JOHNSON: This year, more than in the past, we’ve seen clients bring real estate deals to us to review from a legal perspective. They want to put some of their funds back into real estate deals. Granted, it’s only a very small handful, but compare that to years before, where it was none — some people are getting a little bit of an appetite for real estate.
PERKINS: In our world, it’s going to consumer products and to health care. We’ve had numerous kind of year-end investment bankers coming into our office and showing us where deals are being done and it’s health care and consumer products because consumer product businesses are strong. If you have one, you’re selling it.
GROGAN: Right now, from what we’ve seen, health care I.T. is the big play. Health care is starting to settle down. We’re starting to understand where the market might be going. I.T. has a fast-win/fast-lose ratio. You’re going to know right away … and with money trying to see fast returns, that’s attractive.

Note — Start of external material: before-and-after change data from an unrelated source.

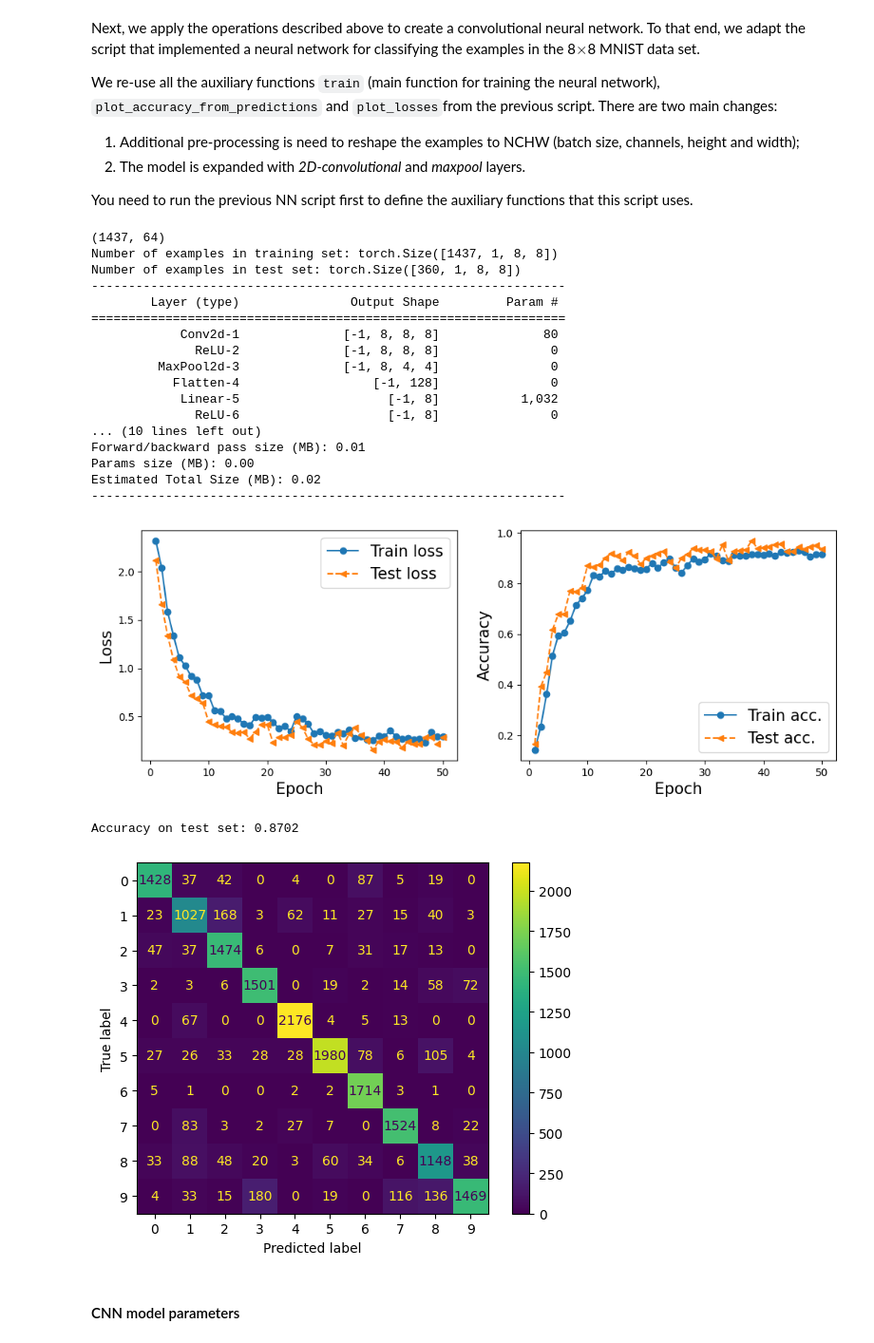
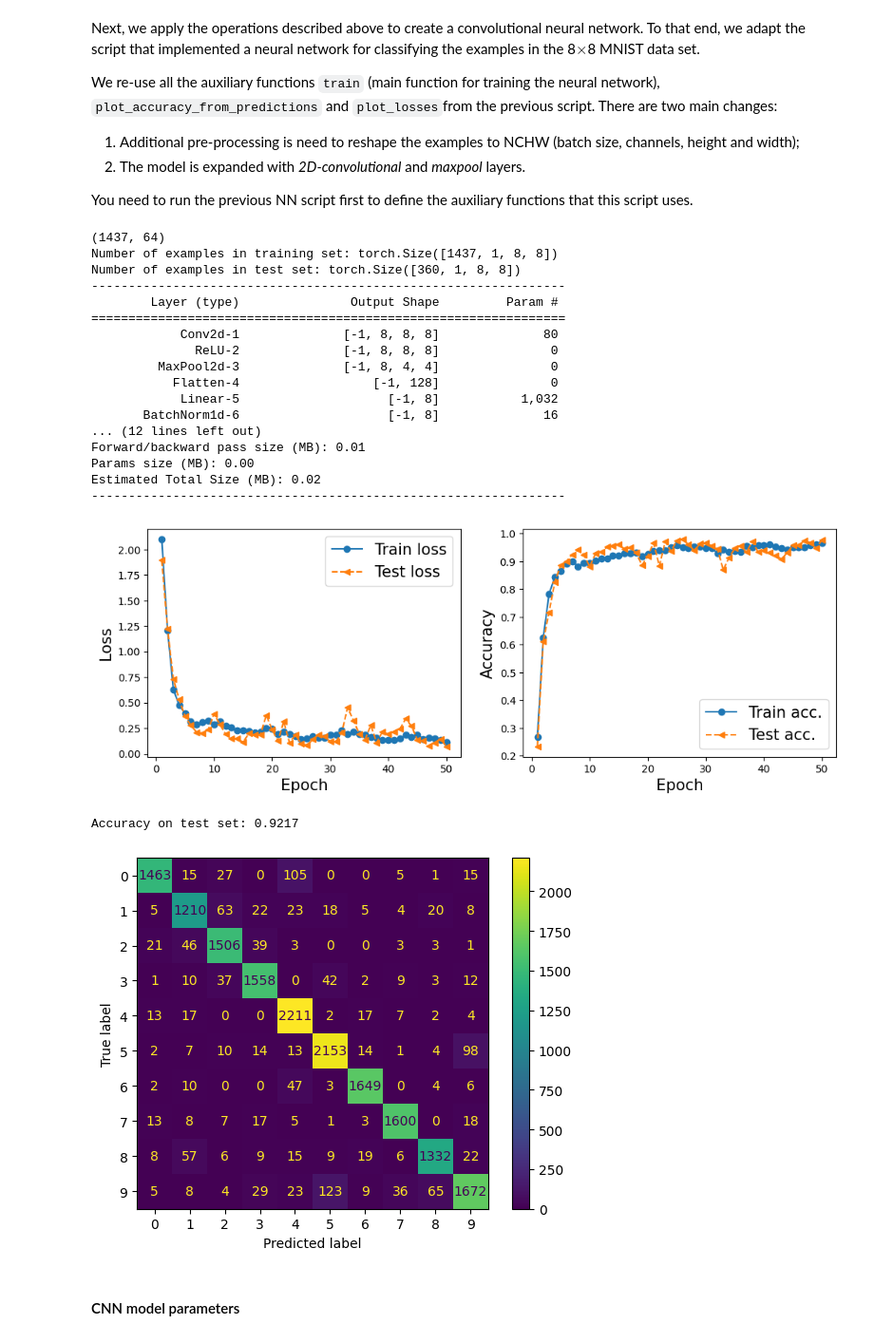
Before and after one commit to isa-ulisboa/greends-pml, a Jupyter notebook: ML_overview_with_examples.ipynb, the cells around one changed output. Shown at 95% size. Drawn from its saved outputs; the diff is of its cells as text; code cells hidden in the pictures.

```diff
--- a/ML_overview_with_examples.ipynb
+++ b/ML_overview_with_examples.ipynb
@@ -2263,14 +2282,16 @@ output_size = len(examples.target_names)
 
 # Create dataloader with batch_size
 train_dl=DataLoader(TensorDataset(X_train_tensor,y_train_tensor), batch_size, shuffle=True)
-test_dl=DataLoader(TensorDataset(X_test_tensor,y_test_tensor), batch_size, shuffle=True)
+test_dl=DataLoader(TensorDataset(X_test_tensor,y_test_tensor), batch_size, shuffle=False)
 
 ###################################################################################### NN model
 model=nn.Sequential(
     nn.Linear(input_size, hidden_size),
+    nn.BatchNorm1d(hidden_size),
     nn.ReLU(),
     nn.Dropout(p=dropout_p),
     nn.Linear(hidden_size, hidden_size),
+    nn.BatchNorm1d(hidden_size),
     nn.ReLU(),
     nn.Dropout(p=dropout_p),
     nn.Linear(hidden_size, output_size)
@@ -2460,8 +2481,10 @@ model=nn.Sequential(
     nn.MaxPool2d(kernel_size=2),
     nn.Flatten(),
     nn.Linear(8*4*4, hidden_size),
+    nn.BatchNorm1d(hidden_size),
     nn.ReLU(),
     nn.Linear(hidden_size, hidden_size),
+    nn.BatchNorm1d(hidden_size),
     nn.ReLU(),
     nn.Dropout(p=dropout_p),
     nn.Linear(hidden_size, output_size)
@@ -2488,38 +2511,38 @@ loss_fn = nn.CrossEntropyLoss()
 
 # Optimizer: optimizer object that will hold the current state and will update the parameters based on the computed gradients
 # for param in model.parameters(): print(param.data)
 optimizer = optim.Adam(model.parameters(), lr=learning_rate, weight_decay=regularization_param)
 
 # Train the model and predict on test samples to estimate accuracy
 # history stores losses, accuracy, actual labels and predictions
 history = train(model, optimizer, loss_fn, num_epochs, train_dl, test_dl)
 
 # plot losses along epochs
 plot_losses(history)
 # plot confusion matrix
 plot_accuracy_from_predictions(history)
 #plot_accuracy(hist)
 # %% [output]
 (1437, 64)
 Number of examples in training set: torch.Size([1437, 1, 8, 8])
 Number of examples in test set: torch.Size([360, 1, 8, 8])
 ----------------------------------------------------------------
         Layer (type)               Output Shape         Param #
 ================================================================
             Conv2d-1              [-1, 8, 8, 8]              80
               ReLU-2              [-1, 8, 8, 8]               0
          MaxPool2d-3              [-1, 8, 4, 4]               0
            Flatten-4                  [-1, 128]               0
             Linear-5                    [-1, 8]           1,032
-              ReLU-6                    [-1, 8]               0
-... (10 lines left out)
+       BatchNorm1d-6                    [-1, 8]              16
+... (12 lines left out)
 Forward/backward pass size (MB): 0.01
 Params size (MB): 0.00
 Estimated Total Size (MB): 0.02
 ----------------------------------------------------------------
-[figure, old version]
+[figure, new version]
-Accuracy on test set: 0.8702
+Accuracy on test set: 0.9217
-[figure, old version]
+[figure, new version]
 # %% [markdown]
 #### CNN model parameters
 # %% [markdown]
```
Also changed, not shown: parts of 34 cells of this notebook.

We know that health care is outperforming every other sector in the market. It’s really the convergence of reporting, of wearables, and in all of those sort of transitions into wellness and self-reporting stuff. That’s where we see the big play is going to be.
D'AMATO: In the short run, I totally agree that health care I.T. is really hot. … I think there will be some interesting opportunities actually in drug discovery … because what people are able to do now is structure-based drug design and computational-based drug design, which was impossible before. The ability to model proteins on a computer is accessible. It’s never happened before. People will be able to design drugs that they prove on a computer will work. They can do a billion experiments in a week on a computer, where you could do a hundred in your lab in a month before that. It’s a fundamental change that means drugs will be more specifically focused to more diseases and targets that were untargetable before.
What sectors outside of health care have grabbed your attention?
D'AMATO: I’ve been trying to wrap my arms around the “Internet of Things” thing a lot and I see some opportunities there. I’m interested in what other people are not interested in. The software world has been too overpriced and too expensive for us, so we haven’t done a lot of software investing. So I’m more interested in what is not as attractive right now.
DEVRIES: We really see this physical product world and this convergence of the technology world playing a huge role in investing in the next 10 years. What we see as opportunity is large strategic companies don’t know how to participate in the technology creation. They have R&D groups, but they are not quick enough to exploit these new developments that are going on. So we see where the venture world is going to be key partners of strategics — as opposed to competitors of strategics — in identifying those technologies that can be embedded into these products that are being made by these large corporations.
What does that mean for places like West Michigan?
DEVRIES: We think that speaks really well for the Midwest, specifically for Michigan, where we still make stuff. When (Start Garden announced the Seamless Accelerator) nationally, we were shocked at how many coastal developing companies contacted us and basically said, ‘There’s no makers of stuff out here. We can program to the moon, but we can’t make it. We’re finding that we have to come back to Minnesota, Michigan, Wisconsin, Illinois today to find the guys who can actually run the machines that build these things.’ Our manufacturing base that for the past 20 years has kind of gone stagnant on us and has been a job loser, we think we’re going to begin to see how technology merging into physical product helps bring back this manufacturing base here.